William Johnston’s sons at his grave in Barnsley in the 1890s.

The exhibition, to open on Saturday, is fittingly named Dead and Buried.

It examines the history of cemeteries in Lake Macquarie and the “colourful characters laid to rest within them”.

The exhibition explores the burial customs of the Awabakal people before European settlement to modern-day funerals.

Death is inevitable, but people often shy away from the subject, the council’s cultural manager Jacqui Hemsley said.

“Dealt with in a respectful manner, an exhibition like this is interesting and informative,” Ms Hemsley said.

The exhibition is in the Swansea Centre in a space named SEEN@Swansea. Very modern name, that.

Ahead of the Game

You’ve heard of choose-your-own-adventure books. But would you believe, there’s now a choose-your-own-adventure parenting game? 

Just in time for the gamer generation’s fertile years, researchers at the University of Newcastle have created a game for parents. 

It’s called Choose your Own Parenting Experience, which has the acronym COPE. Very modern name, that.

It’s being promoted as a “fun, interactive, game-based experience”, designed to be played on a mobile phone. While the game is evidenced-based, the research team want to make sure it works for parents in the real world. They’re looking for parents to test the game, so they can improve it.

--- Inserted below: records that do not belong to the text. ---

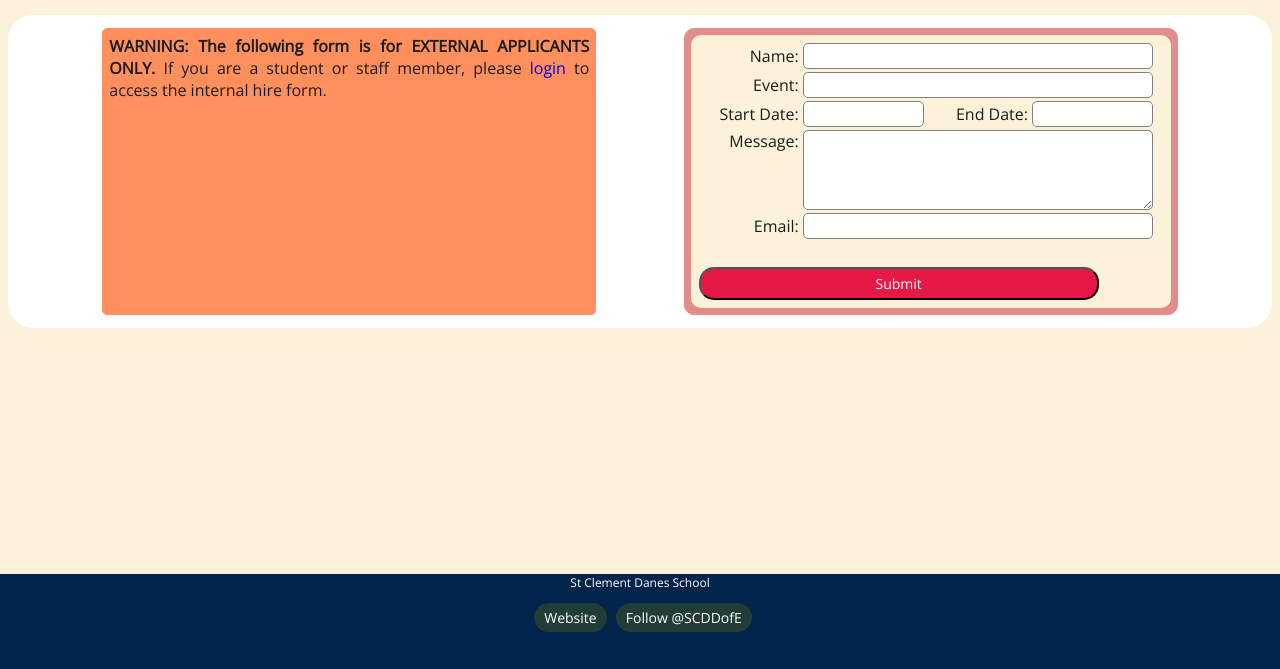
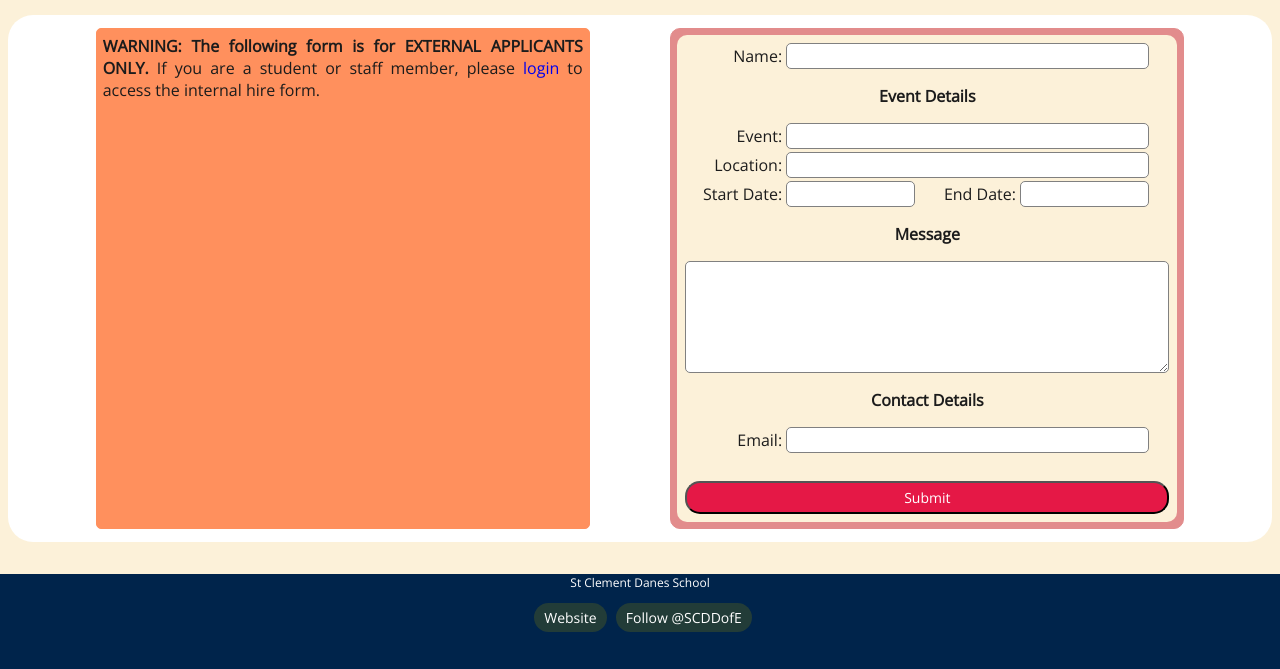
Before and after one commit to madscientist-314/kitloggerwebsite, a plain HTML site: page hire.html in a window 1280 px wide. Shown: the part 131-800 px from the top of the page. Drawn offline with nearby package versions, Linux system fonts and the light colour scheme.

Commit message:
v0.0.14
 On branch main
 Your branch is up to date with 'origin/main'.

 Changes to be committed:
	modified:   hire.html
	modified:   index.html
	modified:   script.js
	modified:   static/style.css

```diff
--- a/hire.html
+++ b/hire.html
@@ -93,8 +93,13 @@
             <input type="text" id="name" name="userName" />
           </li>
           <li>
+            <p style="text-align: center;"><b>Event Details</b></p>
             <label for="mail">Event:</label>
             <input type="text" id="subject" name="subject" />
+          </li>
+          <li>
+            <label for="mail">Location:</label>
+            <input type="text" id="location" name="location" />
           </li>
           <li>
             <label for="mail">Start Date:</label>
@@ -103,13 +108,14 @@
             <input class="date" type="text" id="endDate" name="userEmail" />
           </li>
           <li>
-            <label for="msg">Message:</label>
+            <p style="text-align: center;"><b>Message</b></p>
             <textarea id="msg" name="userMessage"></textarea>
           </li>
           <li>
-          <label for="mail">Email:</label>
-          <input type="text" id="email" name="userEmail" />
-          </li>
+            <p style="text-align: center;"><b>Contact Details</b></p>
+            <label for="mail">Email:</label>
+            <input type="email" id="email" name="userEmail" />
+            </li>
           <li>
             <label for="">
           <li>
@@ -124,6 +130,7 @@
       </form>
     </div>
     </div>
+    <br><br><br><br><br>
   </body>
 
   <footer>
--- a/static/style.css
+++ b/static/style.css
@@ -247,7 +247,7 @@ button.hire {
   font-size: 14px;
   transition-duration: 0.3s;
   margin: 0 auto;
-  width: 400px;
+  width: 100%;
 }
 
 button.hire:hover {
@@ -265,7 +265,7 @@ a.redirect {
 
 form.hire {
   margin: 0 auto;
-  width: 470px;
+  width: 98%;
   padding: 5px;
   border-radius: 10px;
   background-color: var(--background);
@@ -283,14 +283,13 @@ form.hire > ul > li{
 
 label {
   display: inline-block;
-  width:
-  100px;
+  width: 20%;
   text-align: right;
 }
 
 input.date {
   font: var(--font);
-  width: 121px;
+  width: 26.6%;
   box-sizing: border-box;
   border: 1px solid var(--grey);
   border-radius: 5px;
@@ -299,15 +298,16 @@ input.date {
 input,
 textarea {
   font: var(--font);
-  width: 350px;
+  width: 75%;
   box-sizing: border-box;
   border: 1px solid var(--grey);
   border-radius: 5px;
 }
 
 textarea {
+  width: 100%;
   vertical-align: top;
-  height: 5em;
+  height: 7em;
 }
 
 /* FlexBoxes */
```
Also changed, not shown: index.html (+1 -1 lines), script.js (+17 -0 lines).
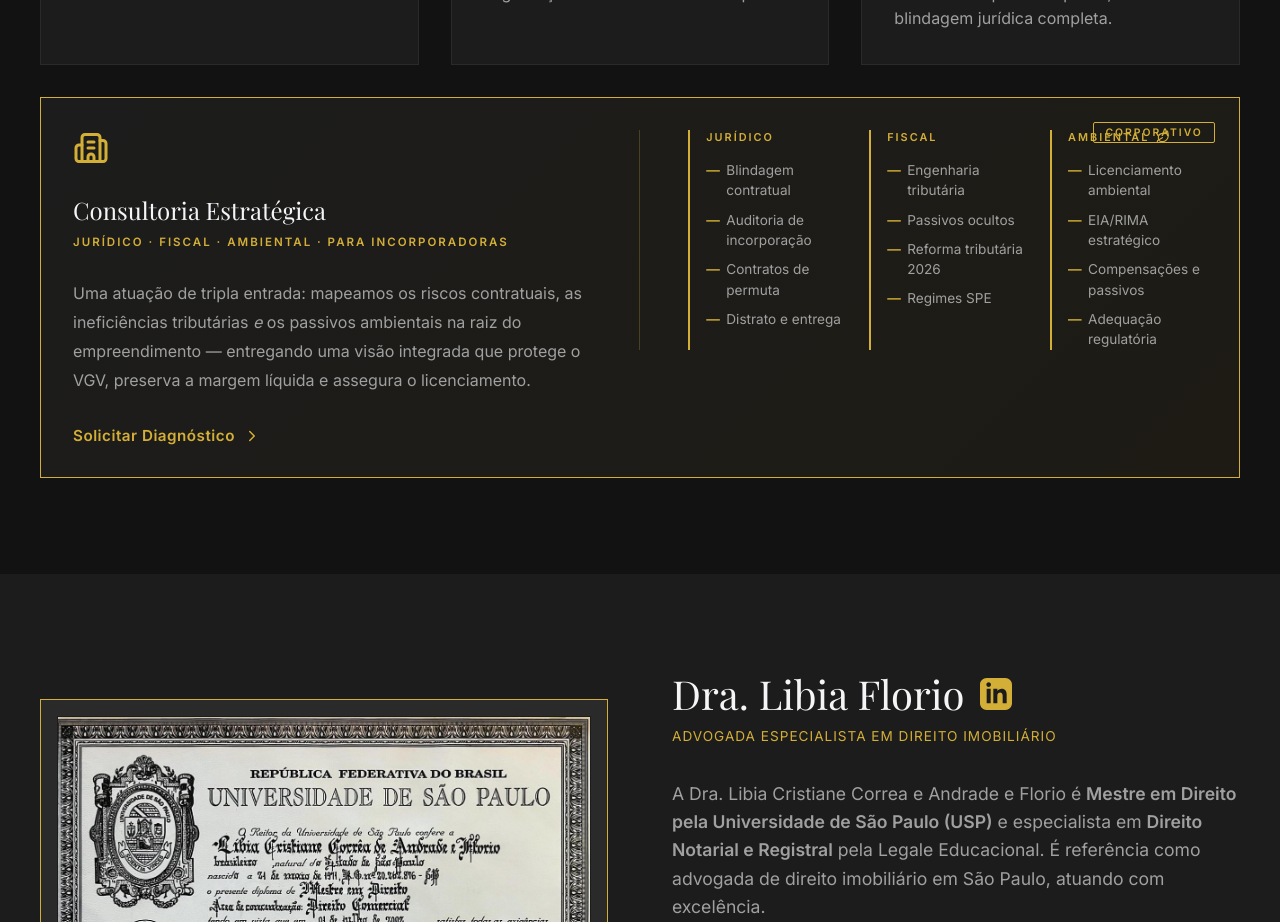
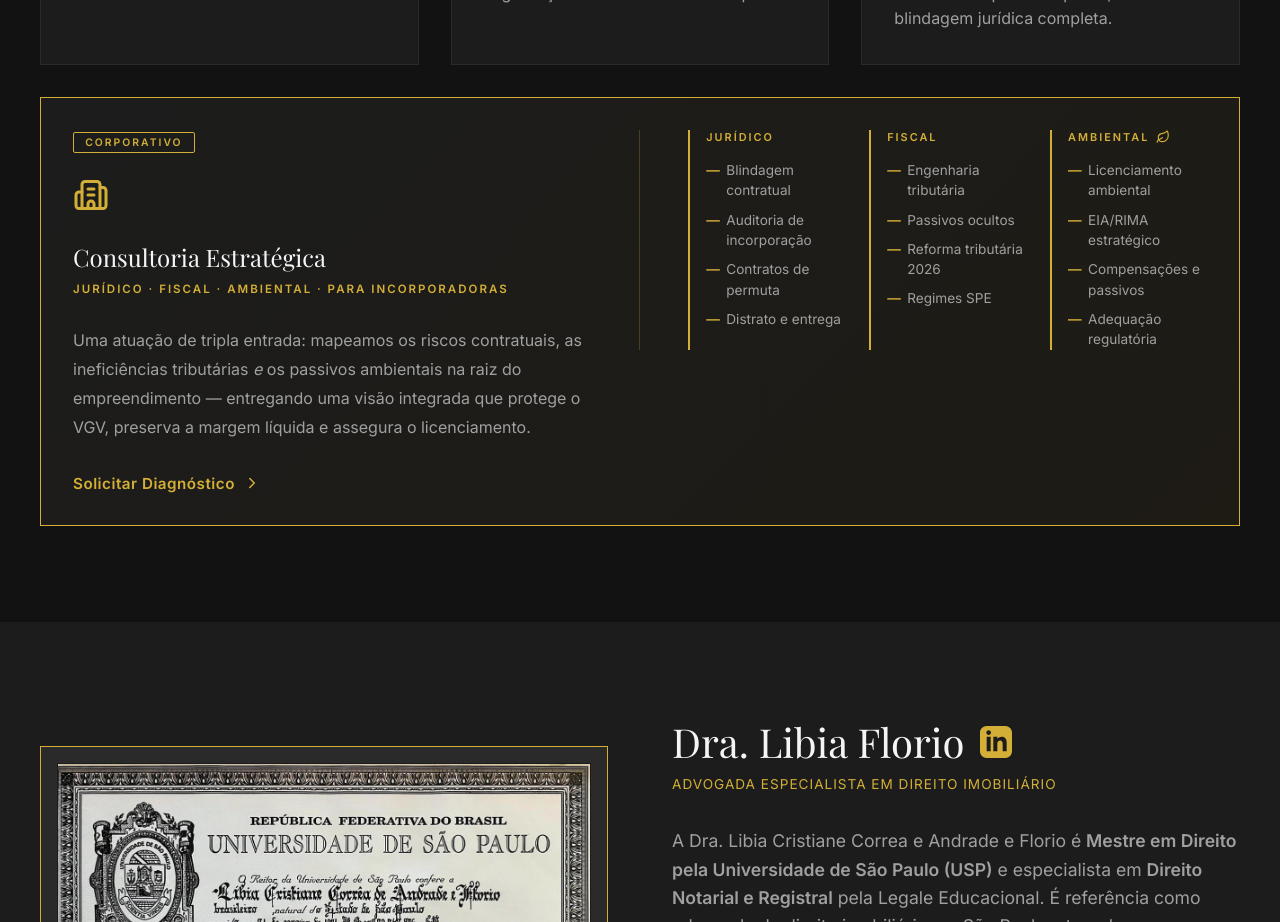
Before and after one commit to aleandrade926/andrade-florio-web, a React (Vite) app: page / in a window 1280 px wide. Shown: the part 2760-3682 px from the top of the page. Built offline with nearby package versions, Linux system fonts and the light colour scheme; a web font is replaced by a local one.

Commit message:
fix: badge Corporativo sem sobreposicao + numero WA correto da Libia

```diff
--- a/src/pages/Home.jsx
+++ b/src/pages/Home.jsx
@@ -190,17 +190,18 @@ export default function HomePage() {
           {/* ── 5º CARD B2B — BANNER HORIZONTAL FULL-WIDTH ── */}
           <div className="card-surface card-b2b">
 
-            {/* Etiqueta Corporativo */}
-            <div style={{
-              position: 'absolute', top: '1.5rem', right: '1.5rem',
-              fontSize: '0.65rem', fontWeight: 700, letterSpacing: '2px',
-              textTransform: 'uppercase', color: 'var(--accent-gold)',
-              border: '1px solid var(--accent-gold)', padding: '0.2rem 0.7rem', borderRadius: '2px',
-            }}>Corporativo</div>
-
             {/* LADO ESQUERDO — identidade + proposta de valor */}
             <div className="card-b2b-left">
               <div>
+                {/* Etiqueta Corporativo — em fluxo, sem sobrepor a coluna Ambiental */}
+                <div style={{
+                  display: 'inline-block',
+                  fontSize: '0.65rem', fontWeight: 700, letterSpacing: '2px',
+                  textTransform: 'uppercase', color: 'var(--accent-gold)',
+                  border: '1px solid var(--accent-gold)', padding: '0.2rem 0.7rem',
+                  borderRadius: '2px', marginBottom: '1.5rem',
+                }}>Corporativo</div>
+
                 <div style={{ marginBottom: '1.5rem' }}>
                   <Building2 size={36} color="var(--accent-gold)" />
                 </div>
@@ -218,7 +219,7 @@ export default function HomePage() {
                 </p>
               </div>
               <a
-                href="https://wa.me/5511993725876?text=Olá,%20vim%20pelo%20site%20e%20gostaria%20de%20saber%20mais%20sobre%20a%20Consultoria%20Estratégica%20para%20Incorporadoras."
+                href="https://wa.me/5511945727148?text=Ol%C3%A1,%20vim%20pelo%20site%20e%20gostaria%20de%20saber%20mais%20sobre%20a%20Consultoria%20Estrat%C3%A9gica%20para%20Incorporadoras."
                 target="_blank" rel="noopener noreferrer"
                 style={{
                   display: 'inline-flex', alignItems: 'center', gap: '0.5rem',
```
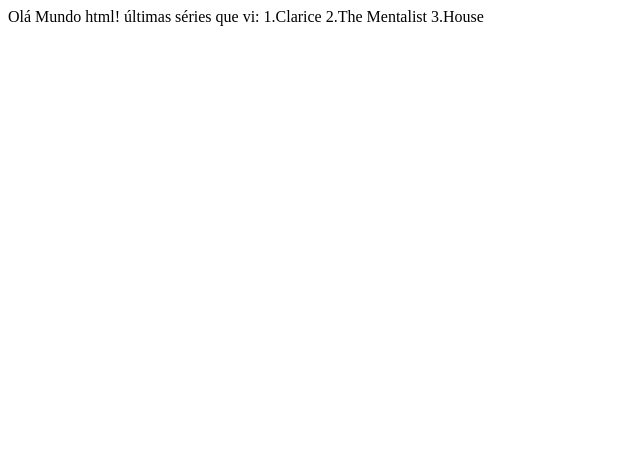
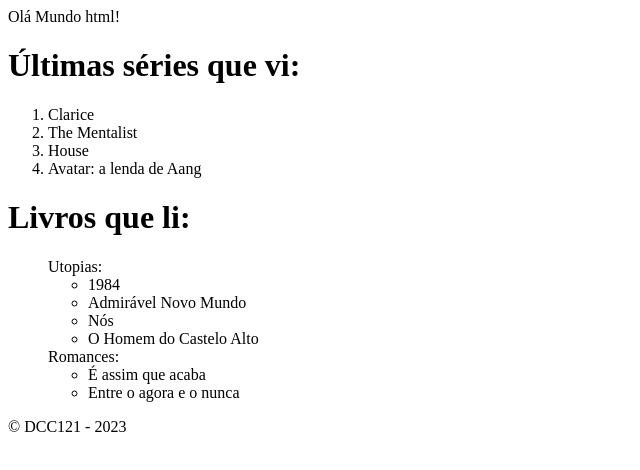
Before and after one commit to ufjf-dcc121/dcc121-2023-1-atv1-KarenJOliveira, a plain HTML site: page teste.html in a window 1280 px wide. Shown: the whole page, without its empty margins (0-640 px from the left). Drawn offline with Linux system fonts and the light colour scheme.

Commit message:
Teste de listas

```diff
--- a/teste.html
+++ b/teste.html
@@ -3,13 +3,38 @@
 <head>
     <meta charset="UTF-8">
     <meta name="viewport" content="width=device-width, initial-scale=1.0">
-    <title>AulaDesWeb</title>
+    <title>AulaDesWeb 1</title>
 </head>
 <body>
-    Olá Mundo html!
-    últimas séries que vi:
-1.Clarice
-2.The Mentalist
-3.House
+
+    <header>Olá Mundo html!</header>
+    <main>
+    <h1>Últimas séries que vi:</h1>
+    <ol>
+        <li>Clarice</li>
+        <li>The Mentalist</li>
+        <li>House</li>
+        <li>Avatar: a lenda de Aang</li>
+    </ol>
+
+    <h1>Livros que li:</h1>
+    <ul>
+        <div>Utopias:</div>
+        <ul>
+            <li>1984</li>
+            <li>Admirável Novo Mundo</li>
+            <li>Nós</li>
+            <li>O Homem do Castelo Alto</li>
+        </ul>
+        <div>Romances:</div>
+        <ul>
+            <li>É assim que acaba</li>
+            <li>Entre o agora e o nunca</li>
+        </ul>
+    </ul>
+    </main>
+    <footer>
+        &copy; DCC121 - 2023
+    </footer>
 </body>
 </html>
```
Also changed, not shown: index.html (+20 -10 lines).
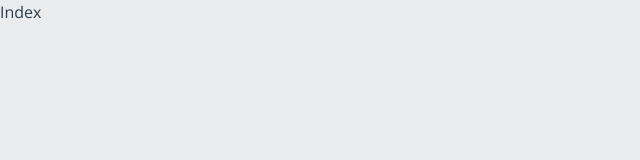
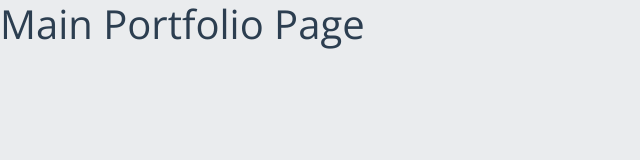
Before and after one commit to NickersF/nickfazz-portfolio-v2, a website: page index.html in a window 1280 px wide. Shown: the whole page, without its empty margins (0-640 px from the left). Drawn offline with nearby package versions, Linux system fonts and the light colour scheme.

Commit message:
Refresher on codebase

```diff
--- a/index.html
+++ b/index.html
@@ -15,7 +15,7 @@
 </head>
 
 <body>
-    Index
+    <h1>Main Portfolio Page</h1>
 
     <!-- Option 1: jQuery and Bootstrap Bundle (includes Popper) -->
     <script src="./node_modules/jquery/dist/jquery.js"></script>
```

We remember when gaming was all about Donkey Kong and Space Invaders. We have to wonder, what games will be around when the babies to benefit from this parenting game grow into teen-zombie gamers?